Ah, point of view (POV), a writing essential to include in your book but something that you can get so easily wrong. It doesn’t take much to slip from the view of the character who is telling your story, and you might not even notice you’ve done it. That’s where the following advice comes in […]Point Of View Errors! How To Spot And Fix Them
Here’s a great post from K.M. Allan about “stage direction” . This is something I personally struggle with in my own drafts so these tips are concise and helpful!
We all have a writing habit that no matter how much we grow as a writer, sticks with us.
For many writers (myself included), stage directing is one of those habits, and it takes the form of describing every physical move a character makes, beyond what’s necessary.
Because this habit happens naturally, it’s usually hard to break and hard to spot. That is where this checklist comes in. It will help you flag the words that indicate stage directing so you can weed it out.
The Stage Direction Checklist
Look at each instance and see if you can eliminate, rewrite or swap the word out for an action beat.
Keep in mind that not every instance has to be deleted/changed.
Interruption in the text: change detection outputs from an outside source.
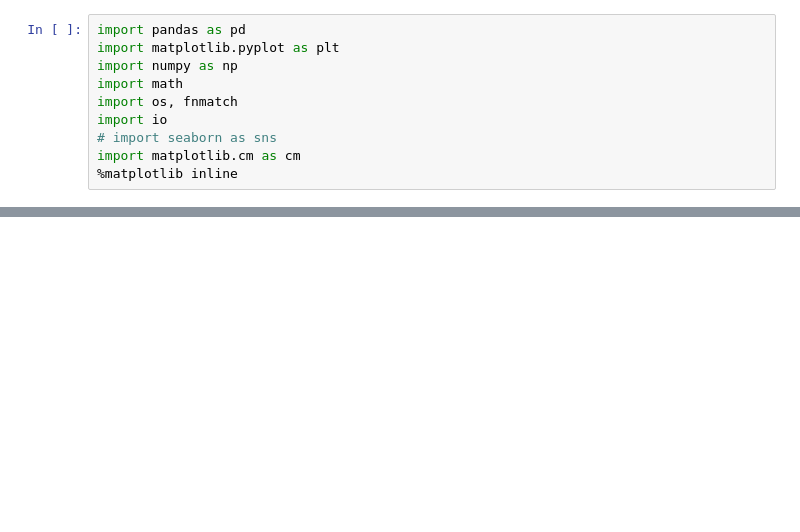
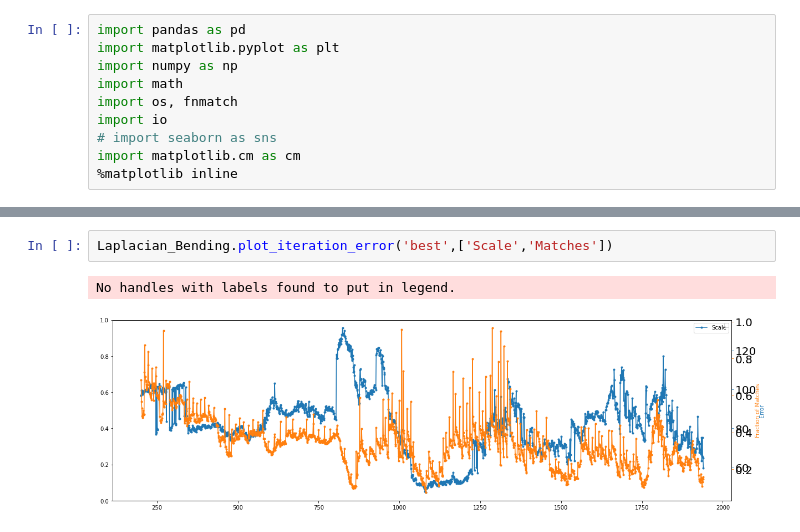
Before and after one commit to UZ-SLAMLab/DefSLAM, a Jupyter notebook: scripts/plotting.ipynb, the cells around one changed output, grey strips where cells are left out. Drawn from its saved outputs; the diff is of its cells as text; blank space fills up the shorter version.

```diff
--- a/scripts/plotting.ipynb
+++ b/scripts/plotting.ipynb
@@ -356,0 +339,5 @@ evaluation.plot_iteration_error_separated(0,error_str)
+# %%
+Laplacian_Bending.plot_iteration_error('best',['Scale','Matches'])
+# %% [output]
+No handles with labels found to put in legend.
+[figure, added]
```
Also changed, not shown: parts of 45 cells of this notebook.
Use your judgment.
If you’re seeing these words in your sentences, chances are…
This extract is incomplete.